→ **What is being asked**: Report each line of the data below in which "operation" appears.

_ _ _

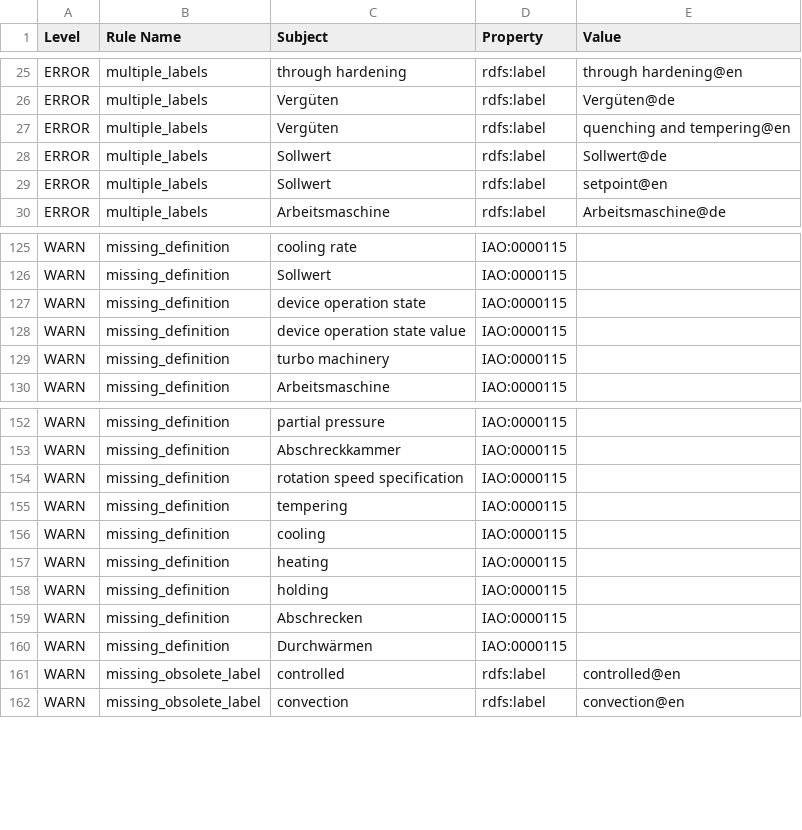
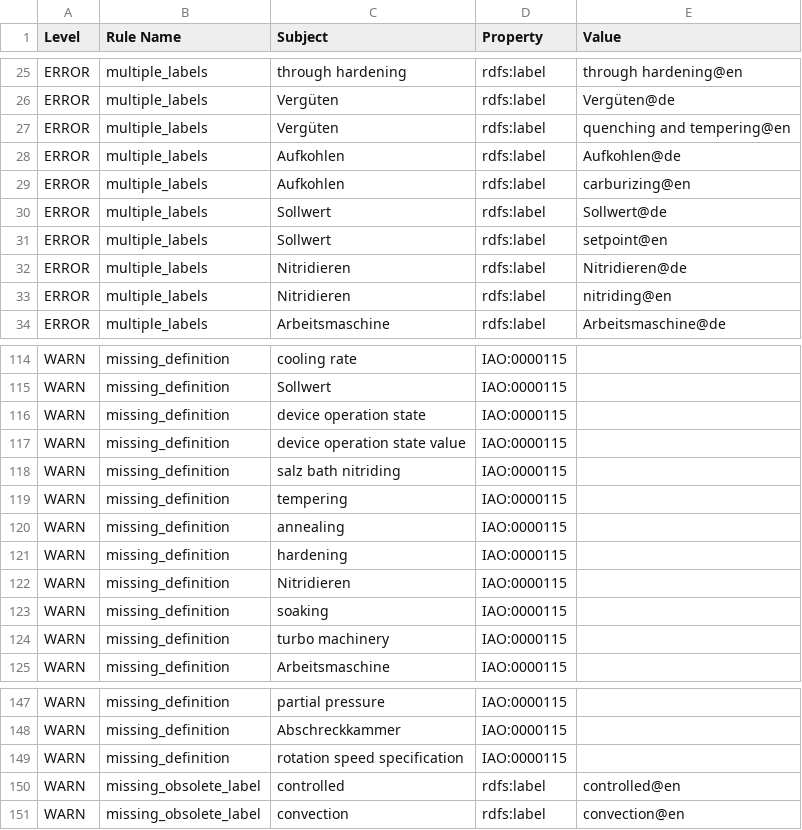
Before and after one commit to materialdigital/heat-treatment-application-ontology, a TSV file: src/ontology/reports/hto-edit.owl-obo-report.tsv, drawn as a sheet; only a part is shown, gaps mark what is left out; the diff covers the shown part only.

```diff
--- a/src/ontology/reports/hto-edit.owl-obo-report.tsv
+++ b/src/ontology/reports/hto-edit.owl-obo-report.tsv
@@ -27,4 +27,8 @@ ERROR	multiple_labels	Vergüten	rdfs:label	Vergüten@de
 ERROR	multiple_labels	Vergüten	rdfs:label	quenching and tempering@en
+ERROR	multiple_labels	Aufkohlen	rdfs:label	Aufkohlen@de
+ERROR	multiple_labels	Aufkohlen	rdfs:label	carburizing@en
 ERROR	multiple_labels	Sollwert	rdfs:label	Sollwert@de
 ERROR	multiple_labels	Sollwert	rdfs:label	setpoint@en
+ERROR	multiple_labels	Nitridieren	rdfs:label	Nitridieren@de
+ERROR	multiple_labels	Nitridieren	rdfs:label	nitriding@en
 ERROR	multiple_labels	Arbeitsmaschine	rdfs:label	Arbeitsmaschine@de
@@ -128,2 +117,8 @@ WARN	missing_definition	device operation state	IAO:0000115
 WARN	missing_definition	device operation state value	IAO:0000115	
+WARN	missing_definition	salz bath nitriding	IAO:0000115	
+WARN	missing_definition	tempering	IAO:0000115	
+WARN	missing_definition	annealing	IAO:0000115	
+WARN	missing_definition	hardening	IAO:0000115	
+WARN	missing_definition	Nitridieren	IAO:0000115	
+WARN	missing_definition	soaking	IAO:0000115	
 WARN	missing_definition	turbo machinery	IAO:0000115	
@@ -154,8 +149,2 @@ WARN	missing_definition	Abschreckkammer	IAO:0000115
 WARN	missing_definition	rotation speed specification	IAO:0000115	
-WARN	missing_definition	tempering	IAO:0000115	
-WARN	missing_definition	cooling	IAO:0000115	
-WARN	missing_definition	heating	IAO:0000115	
-WARN	missing_definition	holding	IAO:0000115	
-WARN	missing_definition	Abschrecken	IAO:0000115	
-WARN	missing_definition	Durchwärmen	IAO:0000115	
 WARN	missing_obsolete_label	controlled	rdfs:label	controlled@en
```
Also changed, not shown: 2 added rows, 17 removed rows and 8 edited cells elsewhere in this file, 14 other files.
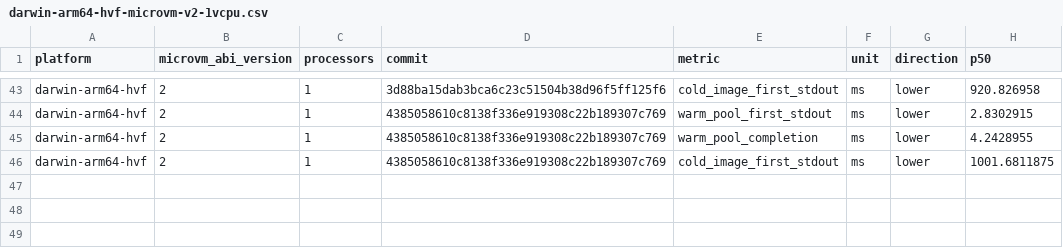
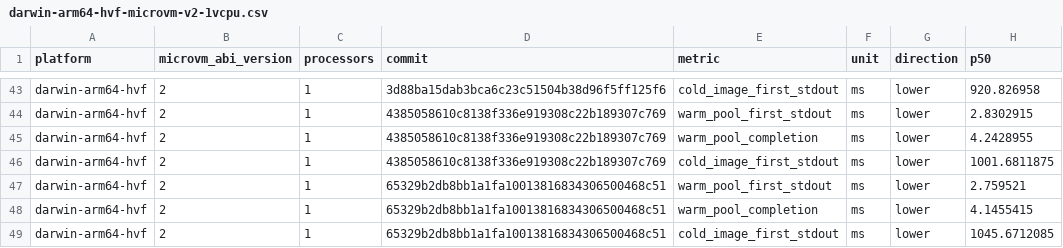
Before and after one commit to maceip/nvx, a CSV file: data/warm/darwin-arm64-hvf-microvm-v2-1vcpu.csv, drawn as a sheet; only a part is shown, gaps mark what is left out.

```diff
--- a/data/warm/darwin-arm64-hvf-microvm-v2-1vcpu.csv
+++ b/data/warm/darwin-arm64-hvf-microvm-v2-1vcpu.csv
@@ -46 +46,4 @@ darwin-arm64-hvf,2,1,4385058610c8138f336e919308c22b189307c769,warm_pool_completi
 darwin-arm64-hvf,2,1,4385058610c8138f336e919308c22b189307c769,cold_image_first_stdout,ms,lower,1001.6811875
+darwin-arm64-hvf,2,1,65329b2db8bb1a1fa10013816834306500468c51,warm_pool_first_stdout,ms,lower,2.759521
+darwin-arm64-hvf,2,1,65329b2db8bb1a1fa10013816834306500468c51,warm_pool_completion,ms,lower,4.1455415
+darwin-arm64-hvf,2,1,65329b2db8bb1a1fa10013816834306500468c51,cold_image_first_stdout,ms,lower,1045.6712085
```
Also changed, not shown: data/warm/linux-arm64-kvm-microvm-v2-1vcpu.csv, data/warm/linux-kvm-microvm-v2-1vcpu.csv, 3 other files.
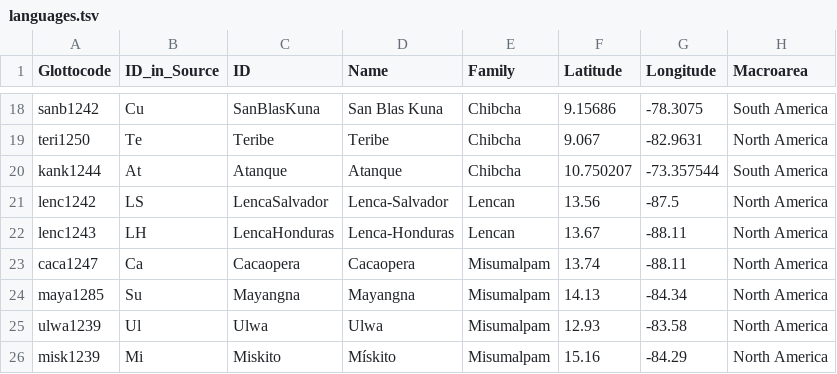
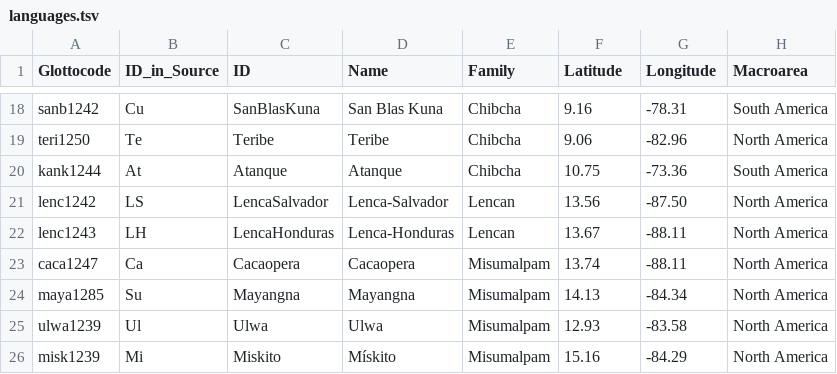
Before and after one commit to lexibank/constenlachibchan, a TSV file: etc/languages.tsv, drawn as a sheet; only a part is shown, gaps mark what is left out; the diff covers the shown part only; the diff names each change by its address in the sheet, - before the commit and + after, or states it on an @@ line.

```diff
--- a/etc/languages.tsv
+++ b/etc/languages.tsv
-F18 (Latitude): 9.15686
+F18 (Latitude): 9.16
-G18 (Longitude): -78.3075
+G18 (Longitude): -78.31
-F19 (Latitude): 9.067
+F19 (Latitude): 9.06
-G19 (Longitude): -82.9631
+G19 (Longitude): -82.96
-F20 (Latitude): 10.750207
+F20 (Latitude): 10.75
-G20 (Longitude): -73.357544
+G20 (Longitude): -73.36
-G21 (Longitude): -87.5
+G21 (Longitude): -87.50
```
Also changed, not shown: 32 edited cells elsewhere in this file, 5 other files.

_ _ _

→ **Answer for the task**:
@@ -128,2 +117,8 @@ WARN	missing_definition	device operation state	IAO:0000115
 WARN	missing_definition	device operation state value	IAO:0000115	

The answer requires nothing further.